If you like raisins, you’ll love this sweet dessert.
(Contributed by ThyCa: Thyroid Cancer Survivors' Association, Inc.)
This sweet bread has a wonderful consistency and great smell!
12 servings–0.64 mcg of iodine per serving
½ cup raisins
1 tsp vanilla extract
1 cup boiling water
¼ cup brown sugar
1 tbsp cinnamon
2 cups flour
1 tsp baking powder
½ tsp baking soda
½ tsp non-iodized/non-sea salt
2 egg whites
¼ cup shortening
1 cup sugar
½ cup potato water (see instructions below) or substitute plain water or LID-safe nut or oat milk
½ cup powdered sugar
3 tbsp water
½ tsp vanilla extract
Preheat oven to 350°F.
Grease and flour a loaf pan.
While oven is heating, pour the vanilla extract and boiling water over raisins and let them stand for 10 minutes.
Pour off the liquid and set aside in a strainer so they continue to drip dry while you mix the other ingredients.
Mix together brown sugar and cinnamon; set aside.
Mix together remaining dry ingredients.
Coat raisins with a heaping tablespoon of cinnamon-sugar mixture.
Mix shortening and egg whites.
Next, combine dry ingredients with shortening mixture and add potato water (or water or LID-safe milk).
Use a heaping tablespoonful of cinnamon-sugar mixture to coat raisins.
Fold raisins into batter.
Spread half the batter into prepared loaf pan.
Sprinkle half of remaining brown sugar mixture on batter.
Spoon rest of batter into pan and sprinkle remaining brown sugar mixture on top.
Bake for 1 hour, or until cake tester comes out clean.
Cool for 15 minutes and then remove to cool completely.
Mix water, powdered sugar, and vanilla together to form a glaze.
Pour over bread, slice, and enjoy!
To make potato water:
Peel and boil a small white potato in 2 cups of water.

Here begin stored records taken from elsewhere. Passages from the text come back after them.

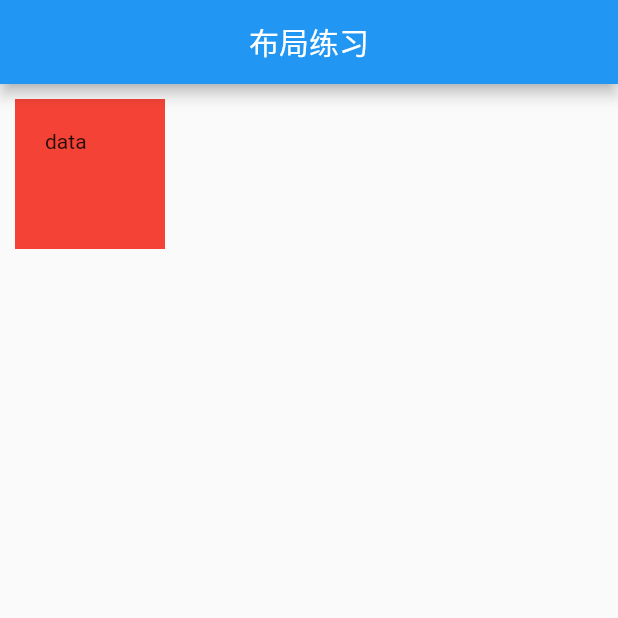
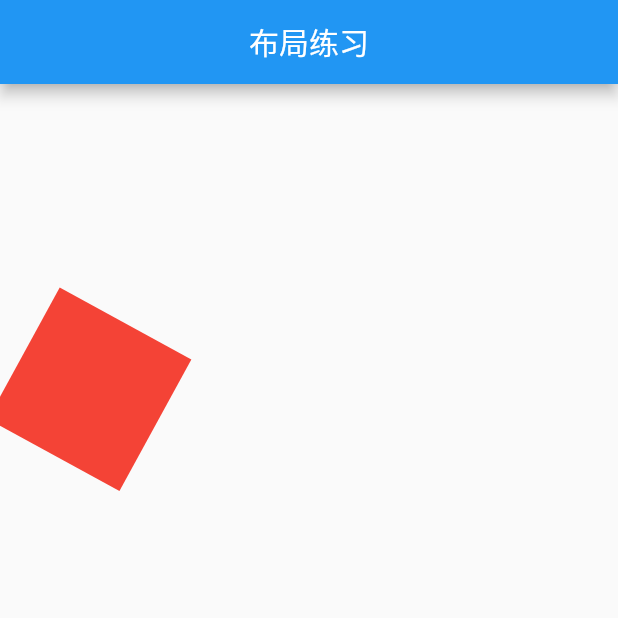
Before and after one commit to DJM960323/learnflutter, a Flutter app: the screen it shows after launch, on a phone screen of 412 x 824 dp, the top half of it. Run offline on Flutter 3.47's test engine with Material 2 defaults, Android fonts, the phone set to English and light mode, and no system bars.

Commit message:
提交第五章所有内容

```diff
--- a/lib/widgets/layout_demo.dart
+++ b/lib/widgets/layout_demo.dart
@@ -84,7 +84,7 @@ class LayoutDemo extends StatelessWidget {
           //   ],
           // ),
 
-          child: EdgeDemo(),
+          child: ContainerDemo(),
         ));
   }
 }
@@ -146,11 +146,11 @@ class StackDemo extends StatelessWidget {
           height: 20,
         ),
         Positioned(
-            width: 20,
-            height: 10,
-            child: Container(
-              color: Colors.yellow,
-            ),
+          width: 20,
+          height: 10,
+          child: Container(
+            color: Colors.yellow,
+          ),
           // top: 10,
           // left: 10,
           // right: 10,
@@ -172,29 +172,101 @@ class AlignDemo extends StatelessWidget {
       height: 200,
       color: Colors.green,
       child: Align(
-        alignment: Alignment(0,0),
+        alignment: Alignment(0, 0),
         child: FlutterLogo(
           size: 60,
-
         ),
       ),
     );
   }
 }
 
-
 class EdgeDemo extends StatelessWidget {
   const EdgeDemo({Key? key}) : super(key: key);
 
   @override
   Widget build(BuildContext context) {
+    // return Container(
+    //   width: 100,
+    //   height: 100,
+    //   color: Colors.red,
+    //   margin: EdgeInsets.all( 10),//外边距
+    //   child: Text("data"),
+    //   padding: EdgeInsets.all(20),//内边距
+    // );
+
+    // return ConstrainedBox(
+    //   constraints: BoxConstraints(
+    //     minHeight: 50,
+    //     minWidth: 50,
+    //     maxHeight: 100,
+    //     maxWidth: 100,
+    //   ),
+    //   child: Container(
+    //     color: Colors.black,
+    //     width: 10,
+    //     height: 500,
+    //   ),
+    // );
+
+    // return SizedBox(
+    //   height: 100,
+    //   width: 100,
+    //   child: Container(
+    //     height: 200,
+    //     width: 10,
+    //     color: Colors.yellow,
+    //
+    //   ),
+    // );
+
     return Container(
-      width: 100,
-      height: 100,
-      color: Colors.red,
-      margin: EdgeInsets.all( 10),//外边距
-      child: Text("data"),
-      padding: EdgeInsets.all(20),//内边距
+      margin: EdgeInsets.all(20),
+      width: double.infinity,
+      child: DecoratedBox(
+        decoration: BoxDecoration(
+            gradient: LinearGradient(
+              colors: [
+                Colors.red,
+                Colors.green,
+              ],
+            ),
+            borderRadius: BorderRadius.circular(10.0),
+          boxShadow: [
+            BoxShadow(
+              color: Colors.black45,
+              offset: Offset(2.0,2.0),
+              blurRadius: 4,
+            )
+          ]
+        ),
+        child: Padding(
+          padding: EdgeInsets.only(left: 100, right: 100, top: 20, bottom: 20),
+          child: Text(
+            "注册",
+            style: TextStyle(color: Colors.white),
+            textAlign: TextAlign.center,
+          ),
+        ),
+      ),
     );
   }
 }
+
+class ContainerDemo extends StatelessWidget {
+  const ContainerDemo({Key? key}) : super(key: key);
+
+  @override
+  Widget build(BuildContext context) {
+    return Container(
+      margin: EdgeInsets.all(100),
+      width: 100,
+      height: 100,
+      child: Text("datas"),
+      foregroundDecoration: BoxDecoration(
+        color: Colors.red
+      ),
+      transform: Matrix4.rotationZ(0.5),
+    );
+  }
+}
```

When potato is soft, mash it in cooking water.
Pour the “milky” water through a strainer and use to make bread in place of milk.
Keep refrigerated for up to 3 days.
We hope you enjoy! Please "like" this recipe below and let us know how yours turned out. Share photos and videos of your culinary creations with the thyroid cancer community by including the hashtag #TruthAboutTC on your social media posts!
Typically, those following a low-iodine diet (LID) are recommended to consume no more than 50 micrograms (mcg) of iodine per day. One serving of this recipe as stated does not exceed 15 mcg of iodine.
Talk to your doctor before making any dietary or lifestyle changes and to determine if these recipes are healthy choices for you.